This version of Yume Nikki: Dream Diary is a remake or reboot of Yume Nikki, which focuses on bringing a young girl’s dreams (and nightmares) to life. Although this redo doesn’t do the original much justice.
Review: Yume Nikki: Dream Diary
Title: Yume Nikki: Dream Diary (2019)
Platform: PC, Nintendo Switch [Reviewed]
Developer: Active Gaming Media Inc.
Publisher: Active Gaming Media
Genre: Adventure, Puzzle
Release Date: Original Release: February 23, 2018 (PC), Switch Release: February 21, 2019
Price: $19.99 (USD)
Madotsuki’s Dream World
Yume Nikki: Dream Diary follows Madotsuki, an anti-social girl who’s mostly confined to her bedroom. Her only contact with the outside world is her television which she uses for a small mini-game. When Madotsuki sleeps, the world opens, summoning 13 doors for her to journey through. These worlds represent important things to Madotsuki and it’s up to the player to solve the puzzles and conditions within each of them.
Once players finish with a door, they can exit Madotsuki’s dreams by having her pinch herself. When she pinches herself, she wakes up in her room with a player’s progression filling out her actual diary. This diary also serves as a menu hub where players can save and see some original concept art as well (more on this later).
A Bleak Environment
While Yume Nikki: Dream Diary tries its best to recreate the style of the original, I feel like it tries a little too hard. The 3D environment is very dull and the lack of colors exacerbates this issue. Instead, the original was actually helped by the 2D aspect. The enemies also look rough in terms of design. Although the character models move pretty well but don’t look great. Madotsuki is easily able to run and escape from danger whenever necessary.
For me, the 3D aspect hurts the game, taking away what made the original feel special, and instead making it feel ordinary and rushed. Many of the worlds are very beautiful and detailed. It just lacks content and direction. Thus making puzzles more difficult because there’s no indication on what to do. For example, One world had a puzzle in relation to Madotsuki obtaining a flute. Little dialogue happened but the hints are very small to actually catch. Puzzles in the game connect some way among the different worlds but none of those hints are actually clear causing confusion.
A Dream Diary of Collections
As previously mentioned, Madotsuki has a diary where she records all her nighttime adventures. The diary also serves as a collection list as well. Every character Madotsuki meets gets listed in the diary, but unlike most games, there are no hints or summaries to help you. The game misses an opportunity for players to regroup and assist them in solve=ing the various puzzles. Also disappointing is that the room Madotsuki returns to every night isn’t a hub for player progression.
The mini arcade in the game is cute and fun but serves little purpose for the puzzles.

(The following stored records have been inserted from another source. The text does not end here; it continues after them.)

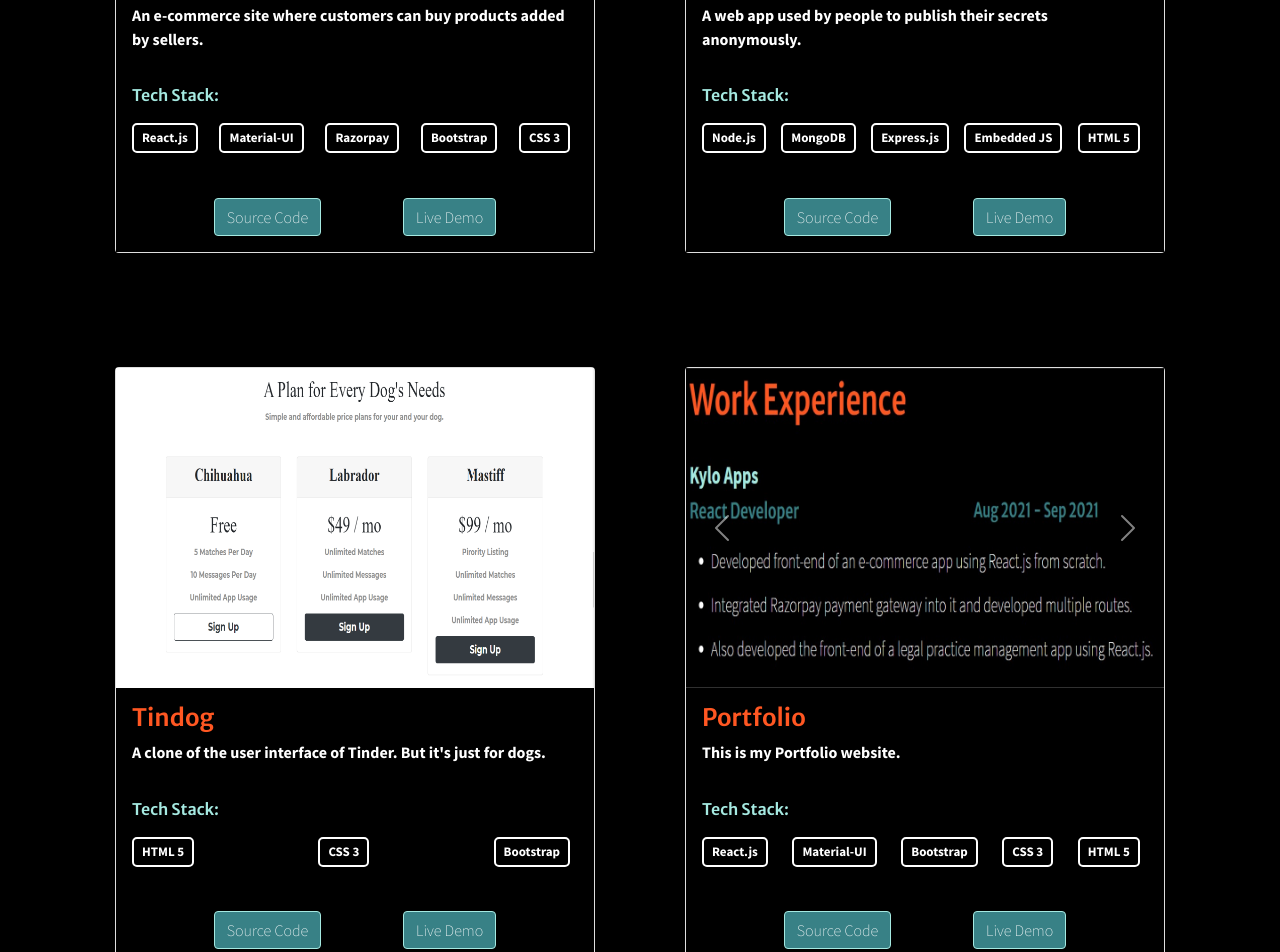
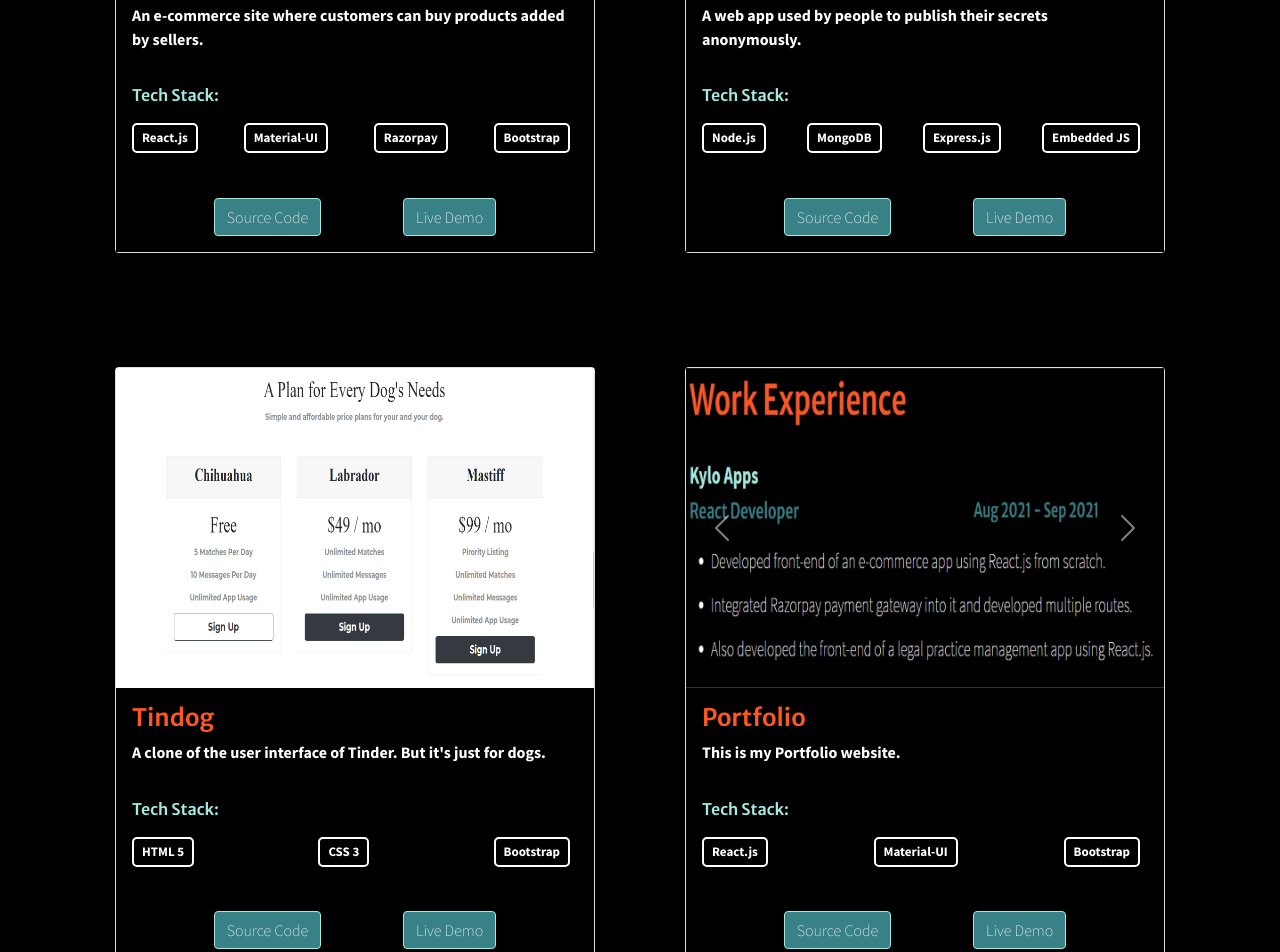
Before and after one commit to rhythm-28/portfolio, a React (Create React App) app: page / in a window 1280 px wide. Shown: the part 1060-2012 px from the top of the page. Built offline with nearby package versions, Linux system fonts and the light colour scheme.

Commit message:
minor changes

```diff
--- a/src/components/home/projects.js
+++ b/src/components/home/projects.js
@@ -43,7 +43,6 @@ function Projects() {
                 <span>Material-UI</span>
                 <span>Razorpay</span>
                 <span>Bootstrap</span>
-                <span>CSS 3</span>
               </div>
               <div className="projectButtons">
                 <a
@@ -82,7 +81,6 @@ function Projects() {
                 <span>MongoDB</span>
                 <span>Express.js</span>
                 <span>Embedded JS</span>
-                <span>HTML 5</span>
               </div>
               <div className="projectButtons">
                 <a
@@ -156,8 +154,6 @@ function Projects() {
                 <span>React.js</span>
                 <span>Material-UI</span>
                 <span>Bootstrap</span>
-                <span>CSS 3</span>
-                <span>HTML 5</span>
               </div>
               <div className="projectButtons">
                 <a
```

The mini-game is meant to be another symbol of Madotsuki’s isolation since this is her only real form of entertainment. But Madotsuki’s room is just a sleeping area it doesn’t resonate this symbolism very well.
Yume Nikki: Dream Diary tries to replicate and differ from the original to little success. Recreating a 2D game into a 3D game is a great idea in theory, but it just doesn’t work in this case. The designs of the enemies and dream worlds just do not stand out like in the original. The puzzles suffer from a lack of direction and the diary could have provided this assistance, but instead is just a dull record keeper. If you still have an interest in this game and want it available on the go, I’d wait for a sale on the E-Shop.
This game was reviewed using a digital code provided by the publisher (Active Gaming Media).